International pressure led to him being freed after 21 months in jail and he left Ethiopia to take up a teaching post at a university in the US, returning after Mr Abiy took office.
He was one of the founding members of the Ginbot 7 group – a rebel group that coordinated a 10-year armed resistance against the Ethiopian government.
The group suspended its armed resistance in June 2018, saying Mr Abiy’s reforms had given hope that “genuine democracy” may be “a real possibility”.
Is the election being held everywhere?
The election will not be held in Tigray where fighting continues despite Mr Abiy declaring victory in November 2020. The state is now under an interim administration after parliament declared the Tigray administration illegal and voted to replace it.
The election board said a date for elections in Tigray would be set once the interim government opened election offices, news agency Reuters reported.
Voting has also been postponed until 6 September in another 54 constituencies around the country, with the electoral board citing defects in the ballot papers.
In total, 78 of the 547 constituencies will not vote, the Reuters news agency reports, quoting the electoral board which cited logistical and security problems.
Ethnic violence has increased in several regions since Prime Minister Abiy came to power.

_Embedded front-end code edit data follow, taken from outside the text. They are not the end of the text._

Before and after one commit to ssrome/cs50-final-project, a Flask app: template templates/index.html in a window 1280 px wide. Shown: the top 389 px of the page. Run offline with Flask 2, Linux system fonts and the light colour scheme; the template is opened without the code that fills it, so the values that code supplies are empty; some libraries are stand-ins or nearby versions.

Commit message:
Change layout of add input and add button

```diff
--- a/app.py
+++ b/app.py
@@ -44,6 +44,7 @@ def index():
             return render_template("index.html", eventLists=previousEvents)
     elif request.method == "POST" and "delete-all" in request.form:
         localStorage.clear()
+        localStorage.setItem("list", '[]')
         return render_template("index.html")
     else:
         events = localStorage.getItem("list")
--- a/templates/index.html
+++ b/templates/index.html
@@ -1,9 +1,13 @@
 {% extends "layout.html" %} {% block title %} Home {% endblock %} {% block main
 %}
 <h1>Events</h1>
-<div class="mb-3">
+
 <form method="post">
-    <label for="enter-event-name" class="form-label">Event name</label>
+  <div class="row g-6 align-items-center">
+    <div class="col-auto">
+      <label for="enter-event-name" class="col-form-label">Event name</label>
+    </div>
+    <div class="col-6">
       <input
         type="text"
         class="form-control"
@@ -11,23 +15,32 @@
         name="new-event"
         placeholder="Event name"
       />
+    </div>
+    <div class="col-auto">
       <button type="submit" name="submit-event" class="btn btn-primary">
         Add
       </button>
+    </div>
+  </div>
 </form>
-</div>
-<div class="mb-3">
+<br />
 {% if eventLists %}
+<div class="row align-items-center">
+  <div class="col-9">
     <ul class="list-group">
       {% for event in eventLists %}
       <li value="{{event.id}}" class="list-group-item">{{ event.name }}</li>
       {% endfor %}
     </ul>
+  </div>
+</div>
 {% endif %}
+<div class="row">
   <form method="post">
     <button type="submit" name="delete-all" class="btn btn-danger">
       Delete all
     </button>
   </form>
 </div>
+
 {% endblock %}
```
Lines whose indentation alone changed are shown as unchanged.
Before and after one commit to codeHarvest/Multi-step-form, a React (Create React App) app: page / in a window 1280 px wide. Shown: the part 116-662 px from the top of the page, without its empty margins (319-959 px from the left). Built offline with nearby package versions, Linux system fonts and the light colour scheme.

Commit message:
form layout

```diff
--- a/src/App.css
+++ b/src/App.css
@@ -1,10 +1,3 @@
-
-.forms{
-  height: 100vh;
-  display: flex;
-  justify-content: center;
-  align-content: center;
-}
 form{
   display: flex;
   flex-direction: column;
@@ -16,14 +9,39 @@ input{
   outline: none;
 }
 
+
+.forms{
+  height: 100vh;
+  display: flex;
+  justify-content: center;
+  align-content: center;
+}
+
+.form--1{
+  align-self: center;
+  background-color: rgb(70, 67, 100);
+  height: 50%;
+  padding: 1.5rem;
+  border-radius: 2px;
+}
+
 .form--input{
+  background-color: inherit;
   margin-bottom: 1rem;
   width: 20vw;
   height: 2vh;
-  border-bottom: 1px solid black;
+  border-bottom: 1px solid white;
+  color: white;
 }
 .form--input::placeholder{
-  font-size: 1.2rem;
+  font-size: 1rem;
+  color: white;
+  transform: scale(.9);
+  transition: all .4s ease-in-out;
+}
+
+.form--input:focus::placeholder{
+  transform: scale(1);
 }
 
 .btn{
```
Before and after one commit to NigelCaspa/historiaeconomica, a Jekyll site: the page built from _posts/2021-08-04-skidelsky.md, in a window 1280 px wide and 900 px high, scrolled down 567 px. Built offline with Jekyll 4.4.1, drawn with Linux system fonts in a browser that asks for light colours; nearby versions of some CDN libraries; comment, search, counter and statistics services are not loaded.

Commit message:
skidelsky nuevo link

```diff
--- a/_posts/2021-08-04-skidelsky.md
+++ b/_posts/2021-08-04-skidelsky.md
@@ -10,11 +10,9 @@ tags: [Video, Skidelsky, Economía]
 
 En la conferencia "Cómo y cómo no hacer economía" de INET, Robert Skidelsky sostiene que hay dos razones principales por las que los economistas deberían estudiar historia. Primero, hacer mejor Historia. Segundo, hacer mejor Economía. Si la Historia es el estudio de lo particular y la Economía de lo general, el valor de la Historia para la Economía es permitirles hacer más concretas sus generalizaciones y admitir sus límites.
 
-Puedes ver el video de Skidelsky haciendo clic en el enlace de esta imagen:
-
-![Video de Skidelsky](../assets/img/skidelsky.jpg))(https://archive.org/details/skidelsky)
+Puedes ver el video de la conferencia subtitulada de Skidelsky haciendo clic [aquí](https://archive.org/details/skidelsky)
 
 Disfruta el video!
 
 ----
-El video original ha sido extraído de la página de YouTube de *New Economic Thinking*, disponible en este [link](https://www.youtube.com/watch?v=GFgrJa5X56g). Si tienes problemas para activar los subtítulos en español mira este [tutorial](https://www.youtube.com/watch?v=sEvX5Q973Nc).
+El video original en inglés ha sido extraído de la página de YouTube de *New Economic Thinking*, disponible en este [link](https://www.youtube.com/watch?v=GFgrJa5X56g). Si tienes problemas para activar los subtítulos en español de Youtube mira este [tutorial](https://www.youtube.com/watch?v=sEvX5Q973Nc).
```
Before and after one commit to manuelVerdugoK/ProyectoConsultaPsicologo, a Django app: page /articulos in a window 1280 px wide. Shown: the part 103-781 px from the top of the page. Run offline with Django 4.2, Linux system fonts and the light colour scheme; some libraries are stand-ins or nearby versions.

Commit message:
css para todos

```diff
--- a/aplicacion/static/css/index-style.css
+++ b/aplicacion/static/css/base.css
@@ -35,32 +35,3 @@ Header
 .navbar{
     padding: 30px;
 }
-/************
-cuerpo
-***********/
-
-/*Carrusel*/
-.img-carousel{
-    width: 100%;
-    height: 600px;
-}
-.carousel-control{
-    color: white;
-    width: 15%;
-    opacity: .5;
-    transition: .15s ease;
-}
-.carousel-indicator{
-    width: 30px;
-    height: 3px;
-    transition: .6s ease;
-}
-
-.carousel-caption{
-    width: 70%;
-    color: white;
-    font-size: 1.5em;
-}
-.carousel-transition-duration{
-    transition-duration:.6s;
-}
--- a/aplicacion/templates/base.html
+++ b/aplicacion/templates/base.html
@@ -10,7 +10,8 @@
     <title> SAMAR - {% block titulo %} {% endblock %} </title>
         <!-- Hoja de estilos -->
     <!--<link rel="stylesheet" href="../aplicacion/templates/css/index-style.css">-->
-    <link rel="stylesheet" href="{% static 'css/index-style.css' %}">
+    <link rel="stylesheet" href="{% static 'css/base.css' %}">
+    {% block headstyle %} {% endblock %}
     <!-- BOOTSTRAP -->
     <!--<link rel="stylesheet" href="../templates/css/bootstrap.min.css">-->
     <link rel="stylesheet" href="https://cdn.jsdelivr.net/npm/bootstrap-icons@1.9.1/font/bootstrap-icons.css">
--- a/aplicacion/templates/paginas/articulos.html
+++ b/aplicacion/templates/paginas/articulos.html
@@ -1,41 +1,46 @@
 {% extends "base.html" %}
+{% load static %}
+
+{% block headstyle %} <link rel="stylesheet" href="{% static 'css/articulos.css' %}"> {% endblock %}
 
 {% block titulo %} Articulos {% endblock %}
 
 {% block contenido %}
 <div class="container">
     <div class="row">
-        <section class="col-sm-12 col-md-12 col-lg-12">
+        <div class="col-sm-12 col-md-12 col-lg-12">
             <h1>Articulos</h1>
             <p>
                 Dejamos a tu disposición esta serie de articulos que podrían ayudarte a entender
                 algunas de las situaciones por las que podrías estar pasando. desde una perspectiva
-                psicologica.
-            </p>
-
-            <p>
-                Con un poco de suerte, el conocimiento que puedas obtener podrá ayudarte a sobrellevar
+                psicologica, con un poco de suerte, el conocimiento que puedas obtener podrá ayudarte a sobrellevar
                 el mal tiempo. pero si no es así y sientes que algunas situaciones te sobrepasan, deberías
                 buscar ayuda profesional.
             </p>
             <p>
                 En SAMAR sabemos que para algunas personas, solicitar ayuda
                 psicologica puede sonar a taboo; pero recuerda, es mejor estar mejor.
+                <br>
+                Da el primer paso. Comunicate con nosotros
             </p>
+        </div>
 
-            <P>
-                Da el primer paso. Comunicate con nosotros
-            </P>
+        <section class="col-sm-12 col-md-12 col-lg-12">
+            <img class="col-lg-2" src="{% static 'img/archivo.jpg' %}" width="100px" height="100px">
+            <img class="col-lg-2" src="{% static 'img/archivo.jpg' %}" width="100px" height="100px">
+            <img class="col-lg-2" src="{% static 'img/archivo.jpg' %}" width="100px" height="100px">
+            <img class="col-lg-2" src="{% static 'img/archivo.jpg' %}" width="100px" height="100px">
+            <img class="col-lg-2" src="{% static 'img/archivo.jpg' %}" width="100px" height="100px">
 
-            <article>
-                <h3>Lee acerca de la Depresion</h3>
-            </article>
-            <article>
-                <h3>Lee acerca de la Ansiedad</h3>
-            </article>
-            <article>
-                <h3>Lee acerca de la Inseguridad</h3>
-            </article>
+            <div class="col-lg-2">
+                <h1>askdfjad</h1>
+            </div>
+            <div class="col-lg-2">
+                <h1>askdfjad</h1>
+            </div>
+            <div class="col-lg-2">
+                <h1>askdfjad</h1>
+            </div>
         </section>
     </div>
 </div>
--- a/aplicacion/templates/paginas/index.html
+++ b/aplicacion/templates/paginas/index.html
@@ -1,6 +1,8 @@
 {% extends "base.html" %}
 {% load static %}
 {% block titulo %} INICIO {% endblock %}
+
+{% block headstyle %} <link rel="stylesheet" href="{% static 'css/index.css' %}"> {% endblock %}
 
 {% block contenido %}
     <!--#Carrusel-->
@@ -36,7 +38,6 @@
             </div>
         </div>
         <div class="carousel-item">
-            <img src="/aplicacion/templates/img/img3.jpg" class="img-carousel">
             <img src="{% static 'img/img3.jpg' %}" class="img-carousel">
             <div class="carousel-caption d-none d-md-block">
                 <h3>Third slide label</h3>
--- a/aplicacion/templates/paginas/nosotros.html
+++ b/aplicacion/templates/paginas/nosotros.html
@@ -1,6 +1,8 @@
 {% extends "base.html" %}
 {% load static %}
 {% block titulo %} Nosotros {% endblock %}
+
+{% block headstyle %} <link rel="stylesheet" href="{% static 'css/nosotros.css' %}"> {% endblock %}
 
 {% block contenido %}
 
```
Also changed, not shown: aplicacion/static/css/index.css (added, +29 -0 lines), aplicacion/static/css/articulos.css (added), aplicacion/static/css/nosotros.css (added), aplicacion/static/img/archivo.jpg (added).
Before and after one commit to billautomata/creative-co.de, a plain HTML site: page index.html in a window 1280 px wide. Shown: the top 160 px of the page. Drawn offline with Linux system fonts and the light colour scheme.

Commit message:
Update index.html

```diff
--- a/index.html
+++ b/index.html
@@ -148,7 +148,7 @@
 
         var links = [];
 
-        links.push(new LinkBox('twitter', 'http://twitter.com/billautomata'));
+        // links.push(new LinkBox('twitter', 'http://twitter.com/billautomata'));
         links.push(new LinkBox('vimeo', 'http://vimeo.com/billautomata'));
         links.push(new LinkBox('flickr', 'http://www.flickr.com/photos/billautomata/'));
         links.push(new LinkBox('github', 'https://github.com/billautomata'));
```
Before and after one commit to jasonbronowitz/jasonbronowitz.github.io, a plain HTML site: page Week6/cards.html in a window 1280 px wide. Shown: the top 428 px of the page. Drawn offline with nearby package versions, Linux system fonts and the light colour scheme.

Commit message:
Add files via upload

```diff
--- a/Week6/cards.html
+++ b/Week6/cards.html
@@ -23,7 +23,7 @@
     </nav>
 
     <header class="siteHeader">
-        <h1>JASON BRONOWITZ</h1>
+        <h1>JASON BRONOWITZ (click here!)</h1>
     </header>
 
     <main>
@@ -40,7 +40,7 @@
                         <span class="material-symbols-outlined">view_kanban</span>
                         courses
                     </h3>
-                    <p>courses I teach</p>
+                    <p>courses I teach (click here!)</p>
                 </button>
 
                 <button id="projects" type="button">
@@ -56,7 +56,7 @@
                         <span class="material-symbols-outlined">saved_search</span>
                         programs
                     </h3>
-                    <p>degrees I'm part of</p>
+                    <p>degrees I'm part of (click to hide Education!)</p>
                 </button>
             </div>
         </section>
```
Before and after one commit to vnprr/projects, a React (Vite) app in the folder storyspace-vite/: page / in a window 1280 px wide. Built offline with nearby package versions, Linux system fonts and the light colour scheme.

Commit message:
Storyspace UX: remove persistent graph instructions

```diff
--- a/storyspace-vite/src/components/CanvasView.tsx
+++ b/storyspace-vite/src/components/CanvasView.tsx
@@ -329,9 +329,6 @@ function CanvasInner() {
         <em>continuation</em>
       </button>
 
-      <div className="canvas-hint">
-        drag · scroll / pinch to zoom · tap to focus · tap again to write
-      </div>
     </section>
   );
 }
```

There are fears that this could undermine the poll.
As well as Tigray, federal forces are battling an insurgency in Oromia and quelling ethnic attacks in Amhara. In the western Benishangul-Gumuz region, fighting over land and resources has led to the death of hundreds since last year.
The elections have led to increased tension over disputed border areas between the different regions, which currently hold a lot of power in Ethiopia’s federal system.
The electoral body in February raised concerns over a lack of security in 98 constituencies and accused some regional governments – including those of Oromia and Amhara – of not providing enough security.
Will it be free and fair?
In May, the EU withdrew its Electoral Observation Mission citing a “lack of agreement on key parameters”.
It accused the Ethiopian authorities of not giving assurances on the independence of the mission and refusing to let them import communication systems for their security.
The Ethiopian foreign ministry said the EU’s decision was “neither essential nor necessary to certify the credibility of an election”.
A group of US Senators last month called for the elections to be postponed because of ongoing security problems.
The election board responded by saying they were trying to hold the elections in accordance with Ethiopia’s laws and international standards.
It acknowledged that “shortfalls are inevitable”, with chairperson Birtukan Midekssa saying any major reforms now could “imperil the overall integrity, credibility, inclusivity and timeliness of the electoral process”.
Officials say more than 31 million voters have registered to vote out of about 50 million potential voters.
Under the initial election schedule, preliminary results from constituencies were to be announced within five days from the day of the election, while final certified results were to be announced within 23 days.